## DIRECTIONS
Reproduce each of the entries that follow, exactly.

Structured diff data
================
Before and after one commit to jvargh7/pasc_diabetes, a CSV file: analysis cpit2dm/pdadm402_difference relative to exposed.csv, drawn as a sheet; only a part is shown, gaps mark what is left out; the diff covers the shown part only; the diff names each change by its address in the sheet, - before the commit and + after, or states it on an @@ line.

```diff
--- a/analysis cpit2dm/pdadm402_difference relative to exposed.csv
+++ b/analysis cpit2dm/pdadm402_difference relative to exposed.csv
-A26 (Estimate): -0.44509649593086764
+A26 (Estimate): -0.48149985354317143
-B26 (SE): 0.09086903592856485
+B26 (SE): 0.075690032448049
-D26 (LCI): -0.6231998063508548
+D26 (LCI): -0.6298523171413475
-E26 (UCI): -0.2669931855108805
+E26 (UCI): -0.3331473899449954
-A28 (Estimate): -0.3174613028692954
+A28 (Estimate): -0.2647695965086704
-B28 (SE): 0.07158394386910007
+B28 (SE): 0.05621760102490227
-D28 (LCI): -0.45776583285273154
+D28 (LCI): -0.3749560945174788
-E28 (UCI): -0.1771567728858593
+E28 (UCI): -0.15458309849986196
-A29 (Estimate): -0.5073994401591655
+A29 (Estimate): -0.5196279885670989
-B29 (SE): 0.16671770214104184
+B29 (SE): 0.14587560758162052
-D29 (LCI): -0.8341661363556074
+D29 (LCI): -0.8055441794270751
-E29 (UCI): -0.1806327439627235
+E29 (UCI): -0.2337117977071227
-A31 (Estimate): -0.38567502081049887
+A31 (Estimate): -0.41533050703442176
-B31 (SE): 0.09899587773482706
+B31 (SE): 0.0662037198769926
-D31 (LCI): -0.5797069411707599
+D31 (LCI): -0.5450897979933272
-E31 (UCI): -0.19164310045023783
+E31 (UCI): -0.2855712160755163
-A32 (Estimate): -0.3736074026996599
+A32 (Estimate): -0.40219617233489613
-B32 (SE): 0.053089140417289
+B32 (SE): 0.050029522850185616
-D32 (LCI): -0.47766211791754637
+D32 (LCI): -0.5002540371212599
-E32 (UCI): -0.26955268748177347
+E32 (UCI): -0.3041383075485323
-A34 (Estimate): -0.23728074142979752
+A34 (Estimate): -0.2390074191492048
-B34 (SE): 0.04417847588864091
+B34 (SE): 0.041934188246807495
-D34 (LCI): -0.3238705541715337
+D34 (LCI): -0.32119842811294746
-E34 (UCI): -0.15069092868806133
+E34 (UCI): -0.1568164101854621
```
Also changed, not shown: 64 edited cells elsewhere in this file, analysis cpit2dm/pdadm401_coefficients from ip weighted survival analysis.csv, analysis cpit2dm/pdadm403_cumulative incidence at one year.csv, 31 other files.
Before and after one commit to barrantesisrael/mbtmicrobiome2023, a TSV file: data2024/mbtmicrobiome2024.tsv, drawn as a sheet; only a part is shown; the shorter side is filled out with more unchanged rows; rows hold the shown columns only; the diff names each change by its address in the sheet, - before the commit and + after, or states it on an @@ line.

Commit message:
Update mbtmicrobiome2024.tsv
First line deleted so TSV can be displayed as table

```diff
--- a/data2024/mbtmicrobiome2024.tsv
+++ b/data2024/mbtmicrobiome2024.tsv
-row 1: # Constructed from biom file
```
================
## EXERCISE ANSWER
Before and after one commit to jvargh7/pasc_diabetes, a CSV file: analysis cpit2dm/pdadm402_difference relative to exposed.csv, drawn as a sheet; only a part is shown, gaps mark what is left out; the diff covers the shown part only; the diff names each change by its address in the sheet, - before the commit and + after, or states it on an @@ line.

```diff
--- a/analysis cpit2dm/pdadm402_difference relative to exposed.csv
+++ b/analysis cpit2dm/pdadm402_difference relative to exposed.csv
-A26 (Estimate): -0.44509649593086764
+A26 (Estimate): -0.48149985354317143
-B26 (SE): 0.09086903592856485
+B26 (SE): 0.075690032448049
-D26 (LCI): -0.6231998063508548
+D26 (LCI): -0.6298523171413475
-E26 (UCI): -0.2669931855108805
+E26 (UCI): -0.3331473899449954
-A28 (Estimate): -0.3174613028692954
+A28 (Estimate): -0.2647695965086704
-B28 (SE): 0.07158394386910007
+B28 (SE): 0.05621760102490227
-D28 (LCI): -0.45776583285273154
+D28 (LCI): -0.3749560945174788
-E28 (UCI): -0.1771567728858593
+E28 (UCI): -0.15458309849986196
-A29 (Estimate): -0.5073994401591655
+A29 (Estimate): -0.5196279885670989
-B29 (SE): 0.16671770214104184
+B29 (SE): 0.14587560758162052
-D29 (LCI): -0.8341661363556074
+D29 (LCI): -0.8055441794270751
-E29 (UCI): -0.1806327439627235
+E29 (UCI): -0.2337117977071227
-A31 (Estimate): -0.38567502081049887
+A31 (Estimate): -0.41533050703442176
-B31 (SE): 0.09899587773482706
+B31 (SE): 0.0662037198769926
-D31 (LCI): -0.5797069411707599
+D31 (LCI): -0.5450897979933272
-E31 (UCI): -0.19164310045023783
+E31 (UCI): -0.2855712160755163
-A32 (Estimate): -0.3736074026996599
+A32 (Estimate): -0.40219617233489613
-B32 (SE): 0.053089140417289
+B32 (SE): 0.050029522850185616
-D32 (LCI): -0.47766211791754637
+D32 (LCI): -0.5002540371212599
-E32 (UCI): -0.26955268748177347
+E32 (UCI): -0.3041383075485323
-A34 (Estimate): -0.23728074142979752
+A34 (Estimate): -0.2390074191492048
-B34 (SE): 0.04417847588864091
+B34 (SE): 0.041934188246807495
-D34 (LCI): -0.3238705541715337
+D34 (LCI): -0.32119842811294746
-E34 (UCI): -0.15069092868806133
+E34 (UCI): -0.1568164101854621
```
Also changed, not shown: 64 edited cells elsewhere in this file, analysis cpit2dm/pdadm401_coefficients from ip weighted survival analysis.csv, analysis cpit2dm/pdadm403_cumulative incidence at one year.csv, 31 other files.
Before and after one commit to barrantesisrael/mbtmicrobiome2023, a TSV file: data2024/mbtmicrobiome2024.tsv, drawn as a sheet; only a part is shown; the shorter side is filled out with more unchanged rows; rows hold the shown columns only; the diff names each change by its address in the sheet, - before the commit and + after, or states it on an @@ line.

Commit message:
Update mbtmicrobiome2024.tsv
First line deleted so TSV can be displayed as table

```diff
--- a/data2024/mbtmicrobiome2024.tsv
+++ b/data2024/mbtmicrobiome2024.tsv
-row 1: # Constructed from biom file
```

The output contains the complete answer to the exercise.